Work to complete
In the data below, find every line with the word "компетенции" and copy it out.

═════ Supplied records

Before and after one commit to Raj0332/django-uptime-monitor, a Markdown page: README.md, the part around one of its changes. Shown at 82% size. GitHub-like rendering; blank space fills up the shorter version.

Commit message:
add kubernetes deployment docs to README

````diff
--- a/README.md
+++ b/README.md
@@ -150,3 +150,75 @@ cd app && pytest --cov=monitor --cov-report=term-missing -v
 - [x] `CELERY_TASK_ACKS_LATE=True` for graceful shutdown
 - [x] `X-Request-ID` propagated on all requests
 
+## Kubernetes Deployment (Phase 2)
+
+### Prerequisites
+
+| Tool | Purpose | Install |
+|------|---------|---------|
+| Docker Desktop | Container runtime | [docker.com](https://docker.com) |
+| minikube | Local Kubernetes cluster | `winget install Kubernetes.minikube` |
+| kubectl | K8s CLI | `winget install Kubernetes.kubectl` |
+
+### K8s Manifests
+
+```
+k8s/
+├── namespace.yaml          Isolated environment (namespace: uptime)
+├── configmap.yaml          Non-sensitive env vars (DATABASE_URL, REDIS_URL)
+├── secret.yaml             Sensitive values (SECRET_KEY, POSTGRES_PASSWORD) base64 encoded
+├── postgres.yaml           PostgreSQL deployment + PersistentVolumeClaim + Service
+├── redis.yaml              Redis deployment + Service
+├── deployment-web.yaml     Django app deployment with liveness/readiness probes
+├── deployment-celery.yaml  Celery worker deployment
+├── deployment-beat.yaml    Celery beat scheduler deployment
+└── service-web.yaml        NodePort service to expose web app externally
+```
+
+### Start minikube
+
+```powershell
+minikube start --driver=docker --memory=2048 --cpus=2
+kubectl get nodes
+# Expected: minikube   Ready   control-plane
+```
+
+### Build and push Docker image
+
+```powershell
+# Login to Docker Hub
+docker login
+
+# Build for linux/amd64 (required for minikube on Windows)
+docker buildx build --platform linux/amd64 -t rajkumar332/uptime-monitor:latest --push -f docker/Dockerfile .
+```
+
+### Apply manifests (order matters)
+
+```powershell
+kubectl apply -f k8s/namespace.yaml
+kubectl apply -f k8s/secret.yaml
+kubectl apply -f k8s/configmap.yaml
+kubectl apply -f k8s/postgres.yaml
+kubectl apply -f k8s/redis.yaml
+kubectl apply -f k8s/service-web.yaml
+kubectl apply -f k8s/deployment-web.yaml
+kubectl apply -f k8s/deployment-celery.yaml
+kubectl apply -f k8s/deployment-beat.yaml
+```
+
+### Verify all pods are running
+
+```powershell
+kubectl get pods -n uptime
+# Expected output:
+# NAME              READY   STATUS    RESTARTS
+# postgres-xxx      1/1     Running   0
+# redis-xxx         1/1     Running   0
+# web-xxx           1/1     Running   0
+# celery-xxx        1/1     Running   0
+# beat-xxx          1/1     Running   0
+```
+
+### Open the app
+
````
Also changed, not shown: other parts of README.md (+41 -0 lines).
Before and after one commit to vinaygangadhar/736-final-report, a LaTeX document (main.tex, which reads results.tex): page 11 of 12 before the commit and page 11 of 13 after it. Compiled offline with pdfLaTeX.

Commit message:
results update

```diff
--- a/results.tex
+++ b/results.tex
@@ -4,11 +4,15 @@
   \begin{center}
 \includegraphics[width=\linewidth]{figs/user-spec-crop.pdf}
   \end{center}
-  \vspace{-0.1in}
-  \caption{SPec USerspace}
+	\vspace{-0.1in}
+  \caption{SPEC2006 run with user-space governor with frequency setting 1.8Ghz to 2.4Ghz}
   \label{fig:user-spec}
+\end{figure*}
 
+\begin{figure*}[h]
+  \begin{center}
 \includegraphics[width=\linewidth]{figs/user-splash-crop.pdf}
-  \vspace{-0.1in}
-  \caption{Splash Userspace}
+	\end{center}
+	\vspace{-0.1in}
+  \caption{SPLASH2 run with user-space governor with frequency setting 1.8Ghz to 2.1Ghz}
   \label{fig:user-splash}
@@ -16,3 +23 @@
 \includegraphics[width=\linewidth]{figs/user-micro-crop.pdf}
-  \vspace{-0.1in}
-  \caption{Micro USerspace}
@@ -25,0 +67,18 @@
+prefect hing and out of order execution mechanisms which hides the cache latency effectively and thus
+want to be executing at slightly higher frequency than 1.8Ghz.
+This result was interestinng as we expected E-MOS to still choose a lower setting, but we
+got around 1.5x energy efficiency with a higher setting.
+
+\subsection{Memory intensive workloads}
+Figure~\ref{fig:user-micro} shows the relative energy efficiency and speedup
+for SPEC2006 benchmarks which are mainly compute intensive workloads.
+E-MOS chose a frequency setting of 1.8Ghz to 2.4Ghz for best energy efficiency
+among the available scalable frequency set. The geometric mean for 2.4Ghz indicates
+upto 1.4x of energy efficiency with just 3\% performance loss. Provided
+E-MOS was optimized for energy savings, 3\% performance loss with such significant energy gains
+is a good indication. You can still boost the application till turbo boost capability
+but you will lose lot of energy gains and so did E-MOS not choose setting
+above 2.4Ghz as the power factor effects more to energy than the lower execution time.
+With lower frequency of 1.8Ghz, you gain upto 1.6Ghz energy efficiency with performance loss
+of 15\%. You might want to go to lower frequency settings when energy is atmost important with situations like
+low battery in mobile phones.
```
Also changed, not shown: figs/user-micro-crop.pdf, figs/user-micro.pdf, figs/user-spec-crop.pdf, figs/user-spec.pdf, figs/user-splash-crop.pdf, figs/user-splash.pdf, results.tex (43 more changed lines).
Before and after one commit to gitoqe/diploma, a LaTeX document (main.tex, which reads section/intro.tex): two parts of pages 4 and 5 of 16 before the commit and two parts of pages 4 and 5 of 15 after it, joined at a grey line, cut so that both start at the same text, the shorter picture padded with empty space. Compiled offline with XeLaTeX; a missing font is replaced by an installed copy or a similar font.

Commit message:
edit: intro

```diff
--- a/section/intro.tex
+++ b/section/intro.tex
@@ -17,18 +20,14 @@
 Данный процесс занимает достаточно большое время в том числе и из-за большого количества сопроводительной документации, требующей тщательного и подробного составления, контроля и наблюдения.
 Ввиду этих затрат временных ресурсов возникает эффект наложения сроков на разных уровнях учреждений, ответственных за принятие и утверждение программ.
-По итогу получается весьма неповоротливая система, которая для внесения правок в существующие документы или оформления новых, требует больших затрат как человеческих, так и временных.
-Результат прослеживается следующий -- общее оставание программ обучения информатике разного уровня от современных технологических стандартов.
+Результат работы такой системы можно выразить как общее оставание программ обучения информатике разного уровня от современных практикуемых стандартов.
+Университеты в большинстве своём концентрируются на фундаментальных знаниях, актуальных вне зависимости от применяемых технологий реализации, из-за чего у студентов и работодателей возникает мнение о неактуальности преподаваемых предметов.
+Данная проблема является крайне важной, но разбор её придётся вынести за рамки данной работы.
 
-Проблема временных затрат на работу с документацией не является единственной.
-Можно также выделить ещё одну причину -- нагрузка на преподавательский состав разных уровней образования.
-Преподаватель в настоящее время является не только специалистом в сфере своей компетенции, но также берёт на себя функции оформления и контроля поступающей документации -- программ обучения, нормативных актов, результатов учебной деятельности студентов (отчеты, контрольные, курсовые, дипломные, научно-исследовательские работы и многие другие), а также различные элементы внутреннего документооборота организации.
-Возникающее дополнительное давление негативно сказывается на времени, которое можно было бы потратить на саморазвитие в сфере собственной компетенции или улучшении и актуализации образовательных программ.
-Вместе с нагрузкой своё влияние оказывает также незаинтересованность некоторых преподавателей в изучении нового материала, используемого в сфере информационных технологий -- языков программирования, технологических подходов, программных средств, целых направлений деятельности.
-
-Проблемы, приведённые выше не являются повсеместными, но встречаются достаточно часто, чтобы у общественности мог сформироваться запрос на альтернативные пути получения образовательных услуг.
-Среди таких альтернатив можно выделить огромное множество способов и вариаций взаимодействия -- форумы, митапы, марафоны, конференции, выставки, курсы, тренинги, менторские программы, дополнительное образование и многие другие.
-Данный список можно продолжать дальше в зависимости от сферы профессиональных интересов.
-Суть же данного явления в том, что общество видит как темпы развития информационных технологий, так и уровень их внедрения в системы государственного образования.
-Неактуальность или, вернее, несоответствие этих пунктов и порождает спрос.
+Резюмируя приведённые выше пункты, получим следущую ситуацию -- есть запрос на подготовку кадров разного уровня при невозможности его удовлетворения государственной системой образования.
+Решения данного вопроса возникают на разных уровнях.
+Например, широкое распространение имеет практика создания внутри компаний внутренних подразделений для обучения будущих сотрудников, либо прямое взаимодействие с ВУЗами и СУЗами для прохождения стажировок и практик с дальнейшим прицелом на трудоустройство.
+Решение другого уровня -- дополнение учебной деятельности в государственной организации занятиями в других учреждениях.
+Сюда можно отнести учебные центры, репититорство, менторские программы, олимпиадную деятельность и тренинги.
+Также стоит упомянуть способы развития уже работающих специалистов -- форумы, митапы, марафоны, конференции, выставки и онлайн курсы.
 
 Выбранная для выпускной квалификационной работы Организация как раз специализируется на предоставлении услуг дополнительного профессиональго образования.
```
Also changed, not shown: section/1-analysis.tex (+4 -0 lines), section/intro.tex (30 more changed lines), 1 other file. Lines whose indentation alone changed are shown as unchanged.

══════════

Task result
-Преподаватель в настоящее время является не только специалистом в сфере своей компетенции, но также берёт на себя функции оформления и контроля поступающей документации -- программ обучения, нормативных актов, результатов учебной деятельности студентов (отчеты, контрольные, курсовые, дипломные, научно-исследовательские работы и многие другие), а также различные элементы внутреннего документооборота организации.
-Возникающее дополнительное давление негативно сказывается на времени, которое можно было бы потратить на саморазвитие в сфере собственной компетенции или улучшении и актуализации образовательных программ.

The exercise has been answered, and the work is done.